— SOURCE DATA —
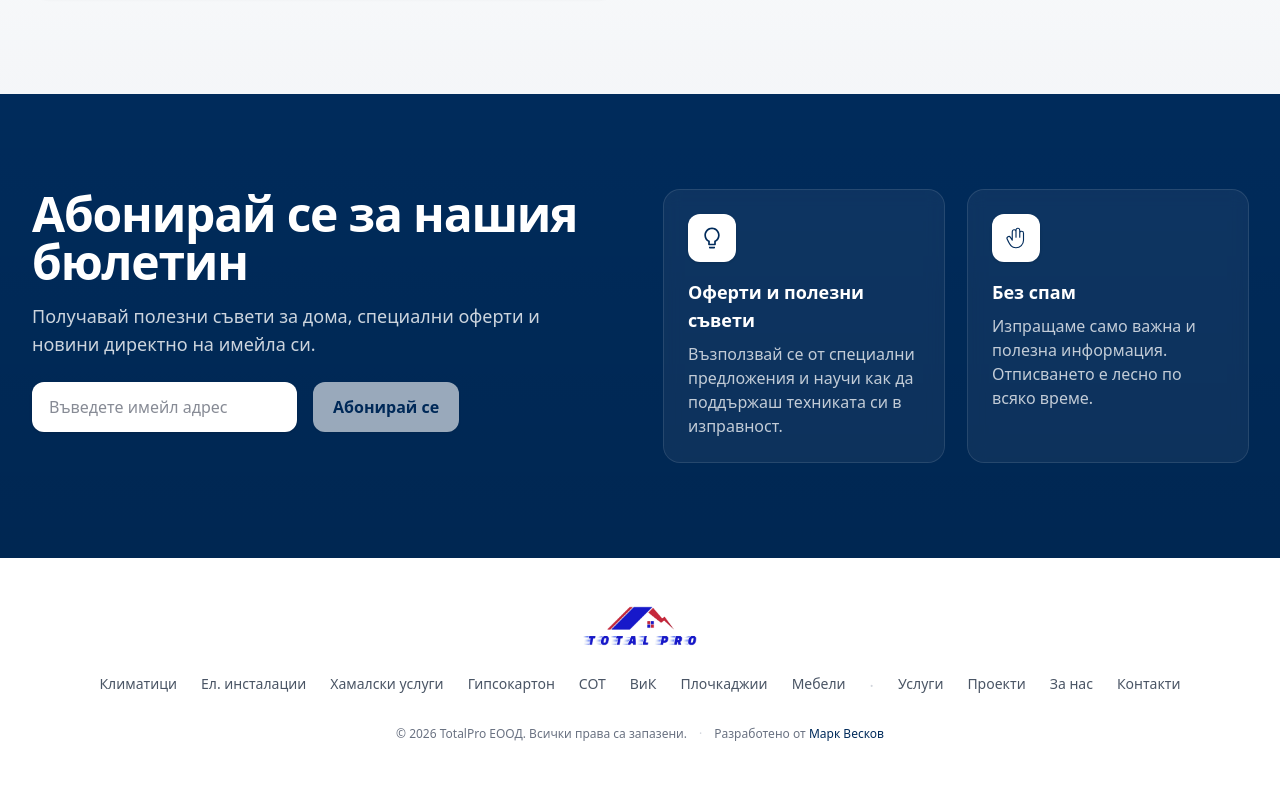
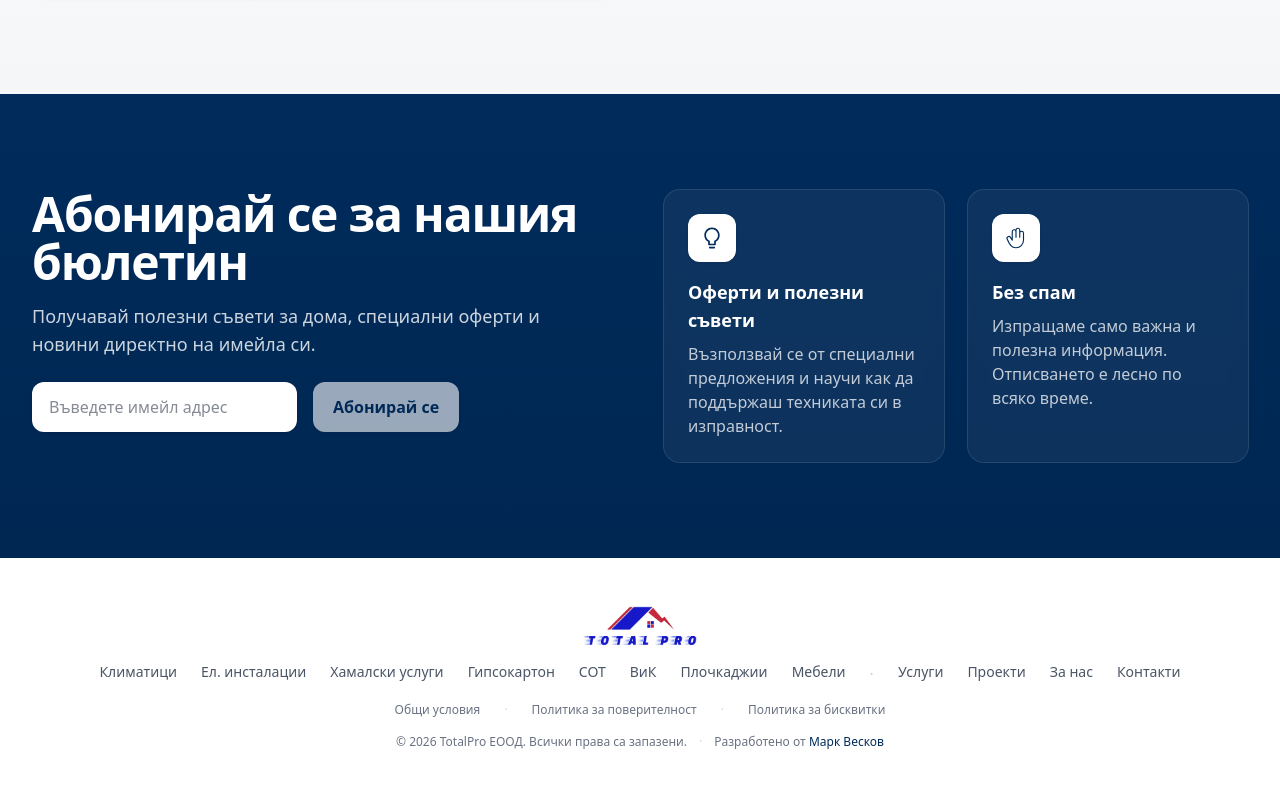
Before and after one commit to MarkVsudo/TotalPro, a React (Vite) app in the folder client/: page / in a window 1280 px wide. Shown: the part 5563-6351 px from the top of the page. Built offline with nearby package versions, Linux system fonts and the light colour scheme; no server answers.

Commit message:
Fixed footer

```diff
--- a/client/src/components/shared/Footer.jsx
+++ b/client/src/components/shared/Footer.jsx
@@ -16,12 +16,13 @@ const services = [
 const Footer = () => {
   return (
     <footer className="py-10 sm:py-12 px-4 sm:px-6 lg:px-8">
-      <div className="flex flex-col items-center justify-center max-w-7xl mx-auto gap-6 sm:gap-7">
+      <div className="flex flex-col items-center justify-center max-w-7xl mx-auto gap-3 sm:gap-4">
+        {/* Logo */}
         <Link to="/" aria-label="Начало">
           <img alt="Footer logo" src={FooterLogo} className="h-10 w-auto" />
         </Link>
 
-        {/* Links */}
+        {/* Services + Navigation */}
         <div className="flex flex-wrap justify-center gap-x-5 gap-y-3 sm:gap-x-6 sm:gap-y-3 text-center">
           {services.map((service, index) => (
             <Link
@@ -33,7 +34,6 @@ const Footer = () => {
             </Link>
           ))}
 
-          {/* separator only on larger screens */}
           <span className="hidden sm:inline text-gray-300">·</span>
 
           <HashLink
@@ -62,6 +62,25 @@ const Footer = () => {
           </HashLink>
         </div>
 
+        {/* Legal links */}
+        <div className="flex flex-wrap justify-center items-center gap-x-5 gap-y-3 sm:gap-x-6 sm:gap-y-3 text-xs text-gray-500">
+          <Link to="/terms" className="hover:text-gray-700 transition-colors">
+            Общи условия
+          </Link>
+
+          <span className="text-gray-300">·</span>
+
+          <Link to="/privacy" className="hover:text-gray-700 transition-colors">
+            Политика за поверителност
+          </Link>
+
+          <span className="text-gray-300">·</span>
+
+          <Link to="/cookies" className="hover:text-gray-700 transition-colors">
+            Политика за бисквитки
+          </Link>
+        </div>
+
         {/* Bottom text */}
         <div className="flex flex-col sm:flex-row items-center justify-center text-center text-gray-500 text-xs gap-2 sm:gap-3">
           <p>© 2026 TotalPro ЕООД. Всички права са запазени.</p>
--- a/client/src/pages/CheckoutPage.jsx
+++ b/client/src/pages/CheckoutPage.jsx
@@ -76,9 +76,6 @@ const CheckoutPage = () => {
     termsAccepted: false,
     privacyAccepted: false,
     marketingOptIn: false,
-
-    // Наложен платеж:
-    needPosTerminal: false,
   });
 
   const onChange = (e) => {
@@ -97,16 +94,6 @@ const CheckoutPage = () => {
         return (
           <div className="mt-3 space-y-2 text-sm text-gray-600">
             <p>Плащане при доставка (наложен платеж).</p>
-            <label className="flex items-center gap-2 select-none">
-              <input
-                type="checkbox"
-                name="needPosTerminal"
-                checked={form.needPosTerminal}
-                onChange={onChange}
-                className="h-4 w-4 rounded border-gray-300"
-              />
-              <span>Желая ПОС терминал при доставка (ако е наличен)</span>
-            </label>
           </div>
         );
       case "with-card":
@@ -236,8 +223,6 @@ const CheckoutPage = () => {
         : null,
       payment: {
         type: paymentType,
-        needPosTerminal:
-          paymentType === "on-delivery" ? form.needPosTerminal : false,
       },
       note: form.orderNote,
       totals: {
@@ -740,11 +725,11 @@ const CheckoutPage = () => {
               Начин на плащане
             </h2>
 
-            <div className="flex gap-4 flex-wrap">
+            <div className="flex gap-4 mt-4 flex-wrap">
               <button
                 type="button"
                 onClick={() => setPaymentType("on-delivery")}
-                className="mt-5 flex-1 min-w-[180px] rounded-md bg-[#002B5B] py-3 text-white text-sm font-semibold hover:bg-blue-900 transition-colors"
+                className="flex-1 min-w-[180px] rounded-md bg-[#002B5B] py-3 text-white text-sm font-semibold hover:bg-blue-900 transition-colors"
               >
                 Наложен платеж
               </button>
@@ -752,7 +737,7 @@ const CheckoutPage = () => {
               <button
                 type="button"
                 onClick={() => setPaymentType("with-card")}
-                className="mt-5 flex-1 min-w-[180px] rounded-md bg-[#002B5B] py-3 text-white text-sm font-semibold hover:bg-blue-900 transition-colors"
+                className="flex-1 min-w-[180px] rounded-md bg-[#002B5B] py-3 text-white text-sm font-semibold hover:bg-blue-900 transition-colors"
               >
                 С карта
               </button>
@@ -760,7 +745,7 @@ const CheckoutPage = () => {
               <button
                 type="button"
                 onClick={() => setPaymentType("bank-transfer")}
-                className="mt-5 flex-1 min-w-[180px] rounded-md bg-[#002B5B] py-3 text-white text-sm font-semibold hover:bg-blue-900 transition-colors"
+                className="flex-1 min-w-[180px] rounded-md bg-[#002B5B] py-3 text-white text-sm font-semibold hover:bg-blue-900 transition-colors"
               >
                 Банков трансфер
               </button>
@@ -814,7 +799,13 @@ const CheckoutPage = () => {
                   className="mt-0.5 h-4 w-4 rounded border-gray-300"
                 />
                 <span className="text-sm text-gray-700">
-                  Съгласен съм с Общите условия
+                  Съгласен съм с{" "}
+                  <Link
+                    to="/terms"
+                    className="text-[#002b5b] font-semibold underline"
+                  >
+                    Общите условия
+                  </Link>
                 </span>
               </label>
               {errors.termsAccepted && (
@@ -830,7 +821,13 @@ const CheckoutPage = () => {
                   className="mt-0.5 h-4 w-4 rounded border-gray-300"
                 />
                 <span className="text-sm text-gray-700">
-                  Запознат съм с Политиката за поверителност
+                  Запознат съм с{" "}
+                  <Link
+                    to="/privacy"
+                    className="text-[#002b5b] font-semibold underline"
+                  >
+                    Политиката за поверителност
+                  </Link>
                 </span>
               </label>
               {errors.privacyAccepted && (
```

— ACTIVITY —
For every line in the data above that has the string "CheckoutPage", return that line.

— REPLY —
--- a/client/src/pages/CheckoutPage.jsx
+++ b/client/src/pages/CheckoutPage.jsx
@@ -76,9 +76,6 @@ const CheckoutPage = () => {
@@ -97,16 +94,6 @@ const CheckoutPage = () => {
@@ -236,8 +223,6 @@ const CheckoutPage = () => {
@@ -740,11 +725,11 @@ const CheckoutPage = () => {
@@ -752,7 +737,7 @@ const CheckoutPage = () => {
@@ -760,7 +745,7 @@ const CheckoutPage = () => {
@@ -814,7 +799,13 @@ const CheckoutPage = () => {
@@ -830,7 +821,13 @@ const CheckoutPage = () => {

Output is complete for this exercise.